### Work item
Pull every line containing "fill" out of the material below.

***** Source information *****

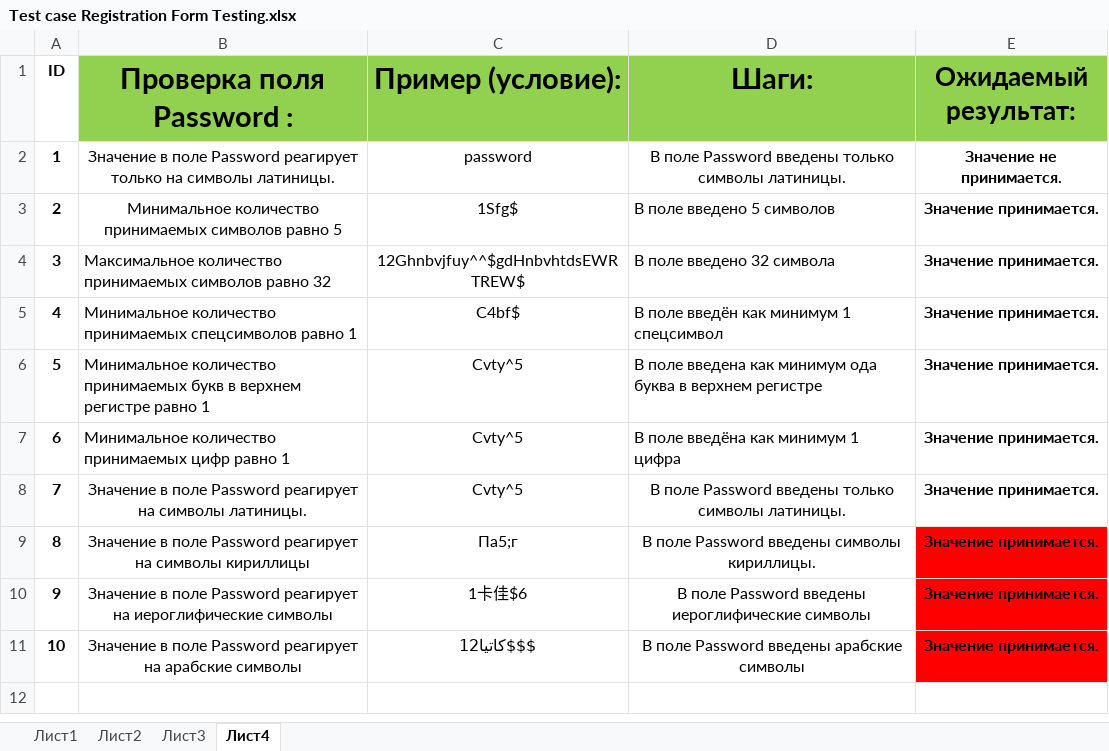
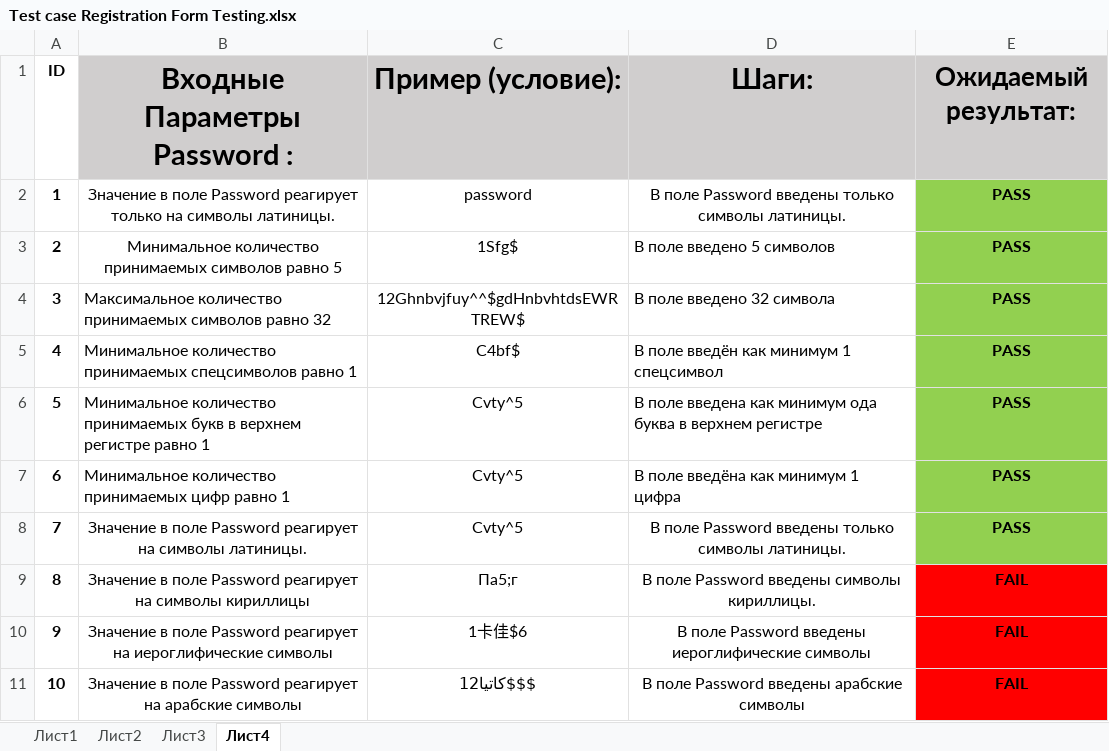
Before and after one commit to KatiaBelarus/The-first-TestCase, an Excel workbook: Test case Registration Form Testing.xlsx, sheet Лист4, drawn as a sheet; values as stored, in another font and other column widths than the file's, no borders; the diff names each change by its address in the sheet, - before the commit and + after, or states it on an @@ line.

```diff
--- a/Test case Registration Form Testing.xlsx (sheet Лист4)
+++ b/Test case Registration Form Testing.xlsx (sheet Лист4)
-B1: Проверка поля Password :
+B1: Входные Параметры Password :
-B1:E1 fill: #92D050
+B1:E1 fill: #D0CECE
-E2 (Ожидаемый результат:): Значение не принимается.
+E2 (Ожидаемый результат:): PASS
-E2:E8 fill: none
+E2:E8 fill: #92D050
-E3:E8 (Ожидаемый результат:): Значение принимается.
+E3:E8 (Ожидаемый результат:): PASS
-E9:E11 (Ожидаемый результат:): Значение принимается.
+E9:E11 (Ожидаемый результат:): FAIL
```
Also changed, not shown: sheet Лист3, sheet Лист1, sheet Лист2.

*****

### Exercise result
-B1:E1 fill: #92D050
+B1:E1 fill: #D0CECE
-E2:E8 fill: none
+E2:E8 fill: #92D050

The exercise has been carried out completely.